WHAT IS NEEDED:
Since the data must remain as supplied, reproduce it word for word.

[Modification records]
-*-*-

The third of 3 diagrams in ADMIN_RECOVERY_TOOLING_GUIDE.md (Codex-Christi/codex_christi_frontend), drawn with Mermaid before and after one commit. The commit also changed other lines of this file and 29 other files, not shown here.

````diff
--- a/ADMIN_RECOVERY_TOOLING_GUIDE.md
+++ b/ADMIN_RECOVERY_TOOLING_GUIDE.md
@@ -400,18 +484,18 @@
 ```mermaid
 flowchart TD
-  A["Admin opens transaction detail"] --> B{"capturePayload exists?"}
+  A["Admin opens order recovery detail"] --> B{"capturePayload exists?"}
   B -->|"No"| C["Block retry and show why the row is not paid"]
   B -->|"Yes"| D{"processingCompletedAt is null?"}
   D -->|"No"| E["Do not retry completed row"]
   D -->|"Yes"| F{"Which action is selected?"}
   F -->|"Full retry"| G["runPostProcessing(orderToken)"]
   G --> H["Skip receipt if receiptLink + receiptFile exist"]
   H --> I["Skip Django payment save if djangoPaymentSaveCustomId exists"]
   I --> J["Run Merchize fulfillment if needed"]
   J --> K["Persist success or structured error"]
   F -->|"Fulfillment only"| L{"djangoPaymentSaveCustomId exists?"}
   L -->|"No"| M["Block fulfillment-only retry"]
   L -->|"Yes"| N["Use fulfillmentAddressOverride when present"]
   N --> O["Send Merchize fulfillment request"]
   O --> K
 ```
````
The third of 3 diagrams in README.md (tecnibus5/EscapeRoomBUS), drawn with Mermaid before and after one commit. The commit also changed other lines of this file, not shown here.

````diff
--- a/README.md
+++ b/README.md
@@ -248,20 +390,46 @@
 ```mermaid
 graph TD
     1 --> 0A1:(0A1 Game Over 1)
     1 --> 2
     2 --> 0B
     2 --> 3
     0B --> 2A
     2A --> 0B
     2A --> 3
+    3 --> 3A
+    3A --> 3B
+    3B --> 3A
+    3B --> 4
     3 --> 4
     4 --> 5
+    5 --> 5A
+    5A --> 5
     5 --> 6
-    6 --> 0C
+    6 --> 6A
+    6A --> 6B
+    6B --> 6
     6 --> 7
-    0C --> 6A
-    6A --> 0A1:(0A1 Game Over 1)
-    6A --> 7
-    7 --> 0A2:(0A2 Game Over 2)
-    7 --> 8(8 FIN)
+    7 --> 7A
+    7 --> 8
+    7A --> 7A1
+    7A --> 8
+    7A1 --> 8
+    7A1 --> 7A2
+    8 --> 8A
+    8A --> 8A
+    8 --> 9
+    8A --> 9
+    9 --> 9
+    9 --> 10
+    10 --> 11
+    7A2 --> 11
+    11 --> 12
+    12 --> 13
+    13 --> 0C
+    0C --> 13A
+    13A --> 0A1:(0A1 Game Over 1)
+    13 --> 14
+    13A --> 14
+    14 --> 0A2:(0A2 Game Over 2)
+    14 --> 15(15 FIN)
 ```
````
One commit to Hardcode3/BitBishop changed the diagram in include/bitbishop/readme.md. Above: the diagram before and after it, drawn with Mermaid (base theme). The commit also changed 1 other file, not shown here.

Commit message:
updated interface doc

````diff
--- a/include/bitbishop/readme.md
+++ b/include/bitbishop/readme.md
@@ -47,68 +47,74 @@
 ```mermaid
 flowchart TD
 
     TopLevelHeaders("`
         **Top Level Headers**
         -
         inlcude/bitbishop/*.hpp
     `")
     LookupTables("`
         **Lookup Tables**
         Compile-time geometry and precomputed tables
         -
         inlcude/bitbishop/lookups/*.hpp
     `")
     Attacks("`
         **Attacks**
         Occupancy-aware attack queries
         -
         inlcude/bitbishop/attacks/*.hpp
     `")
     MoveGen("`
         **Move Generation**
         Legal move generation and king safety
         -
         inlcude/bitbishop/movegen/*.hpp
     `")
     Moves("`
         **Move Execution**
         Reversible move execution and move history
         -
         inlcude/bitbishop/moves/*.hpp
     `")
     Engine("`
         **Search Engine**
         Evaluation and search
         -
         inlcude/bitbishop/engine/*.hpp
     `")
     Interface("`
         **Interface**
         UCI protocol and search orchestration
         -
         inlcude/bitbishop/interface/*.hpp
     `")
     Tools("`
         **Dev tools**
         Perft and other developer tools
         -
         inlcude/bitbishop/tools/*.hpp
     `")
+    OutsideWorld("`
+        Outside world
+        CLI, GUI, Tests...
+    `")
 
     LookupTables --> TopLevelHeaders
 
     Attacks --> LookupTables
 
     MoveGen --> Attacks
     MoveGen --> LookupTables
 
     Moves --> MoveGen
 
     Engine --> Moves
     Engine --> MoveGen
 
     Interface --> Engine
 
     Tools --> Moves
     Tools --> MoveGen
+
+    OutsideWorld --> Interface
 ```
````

-*-*-

ANSWER BELOW:
The third of 3 diagrams in ADMIN_RECOVERY_TOOLING_GUIDE.md (Codex-Christi/codex_christi_frontend), drawn with Mermaid before and after one commit. The commit also changed other lines of this file and 29 other files, not shown here.

````diff
--- a/ADMIN_RECOVERY_TOOLING_GUIDE.md
+++ b/ADMIN_RECOVERY_TOOLING_GUIDE.md
@@ -400,18 +484,18 @@
 ```mermaid
 flowchart TD
-  A["Admin opens transaction detail"] --> B{"capturePayload exists?"}
+  A["Admin opens order recovery detail"] --> B{"capturePayload exists?"}
   B -->|"No"| C["Block retry and show why the row is not paid"]
   B -->|"Yes"| D{"processingCompletedAt is null?"}
   D -->|"No"| E["Do not retry completed row"]
   D -->|"Yes"| F{"Which action is selected?"}
   F -->|"Full retry"| G["runPostProcessing(orderToken)"]
   G --> H["Skip receipt if receiptLink + receiptFile exist"]
   H --> I["Skip Django payment save if djangoPaymentSaveCustomId exists"]
   I --> J["Run Merchize fulfillment if needed"]
   J --> K["Persist success or structured error"]
   F -->|"Fulfillment only"| L{"djangoPaymentSaveCustomId exists?"}
   L -->|"No"| M["Block fulfillment-only retry"]
   L -->|"Yes"| N["Use fulfillmentAddressOverride when present"]
   N --> O["Send Merchize fulfillment request"]
   O --> K
 ```
````
The third of 3 diagrams in README.md (tecnibus5/EscapeRoomBUS), drawn with Mermaid before and after one commit. The commit also changed other lines of this file, not shown here.

````diff
--- a/README.md
+++ b/README.md
@@ -248,20 +390,46 @@
 ```mermaid
 graph TD
     1 --> 0A1:(0A1 Game Over 1)
     1 --> 2
     2 --> 0B
     2 --> 3
     0B --> 2A
     2A --> 0B
     2A --> 3
+    3 --> 3A
+    3A --> 3B
+    3B --> 3A
+    3B --> 4
     3 --> 4
     4 --> 5
+    5 --> 5A
+    5A --> 5
     5 --> 6
-    6 --> 0C
+    6 --> 6A
+    6A --> 6B
+    6B --> 6
     6 --> 7
-    0C --> 6A
-    6A --> 0A1:(0A1 Game Over 1)
-    6A --> 7
-    7 --> 0A2:(0A2 Game Over 2)
-    7 --> 8(8 FIN)
+    7 --> 7A
+    7 --> 8
+    7A --> 7A1
+    7A --> 8
+    7A1 --> 8
+    7A1 --> 7A2
+    8 --> 8A
+    8A --> 8A
+    8 --> 9
+    8A --> 9
+    9 --> 9
+    9 --> 10
+    10 --> 11
+    7A2 --> 11
+    11 --> 12
+    12 --> 13
+    13 --> 0C
+    0C --> 13A
+    13A --> 0A1:(0A1 Game Over 1)
+    13 --> 14
+    13A --> 14
+    14 --> 0A2:(0A2 Game Over 2)
+    14 --> 15(15 FIN)
 ```
````
One commit to Hardcode3/BitBishop changed the diagram in include/bitbishop/readme.md. Above: the diagram before and after it, drawn with Mermaid (base theme). The commit also changed 1 other file, not shown here.

Commit message:
updated interface doc

````diff
--- a/include/bitbishop/readme.md
+++ b/include/bitbishop/readme.md
@@ -47,68 +47,74 @@
 ```mermaid
 flowchart TD
 
     TopLevelHeaders("`
         **Top Level Headers**
         -
         inlcude/bitbishop/*.hpp
     `")
     LookupTables("`
         **Lookup Tables**
         Compile-time geometry and precomputed tables
         -
         inlcude/bitbishop/lookups/*.hpp
     `")
     Attacks("`
         **Attacks**
         Occupancy-aware attack queries
         -
         inlcude/bitbishop/attacks/*.hpp
     `")
     MoveGen("`
         **Move Generation**
         Legal move generation and king safety
         -
         inlcude/bitbishop/movegen/*.hpp
     `")
     Moves("`
         **Move Execution**
         Reversible move execution and move history
         -
         inlcude/bitbishop/moves/*.hpp
     `")
     Engine("`
         **Search Engine**
         Evaluation and search
         -
         inlcude/bitbishop/engine/*.hpp
     `")
     Interface("`
         **Interface**
         UCI protocol and search orchestration
         -
         inlcude/bitbishop/interface/*.hpp
     `")
     Tools("`
         **Dev tools**
         Perft and other developer tools
         -
         inlcude/bitbishop/tools/*.hpp
     `")
+    OutsideWorld("`
+        Outside world
+        CLI, GUI, Tests...
+    `")
 
     LookupTables --> TopLevelHeaders
 
     Attacks --> LookupTables
 
     MoveGen --> Attacks
     MoveGen --> LookupTables
 
     Moves --> MoveGen
 
     Engine --> Moves
     Engine --> MoveGen
 
     Interface --> Engine
 
     Tools --> Moves
     Tools --> MoveGen
+
+    OutsideWorld --> Interface
 ```
````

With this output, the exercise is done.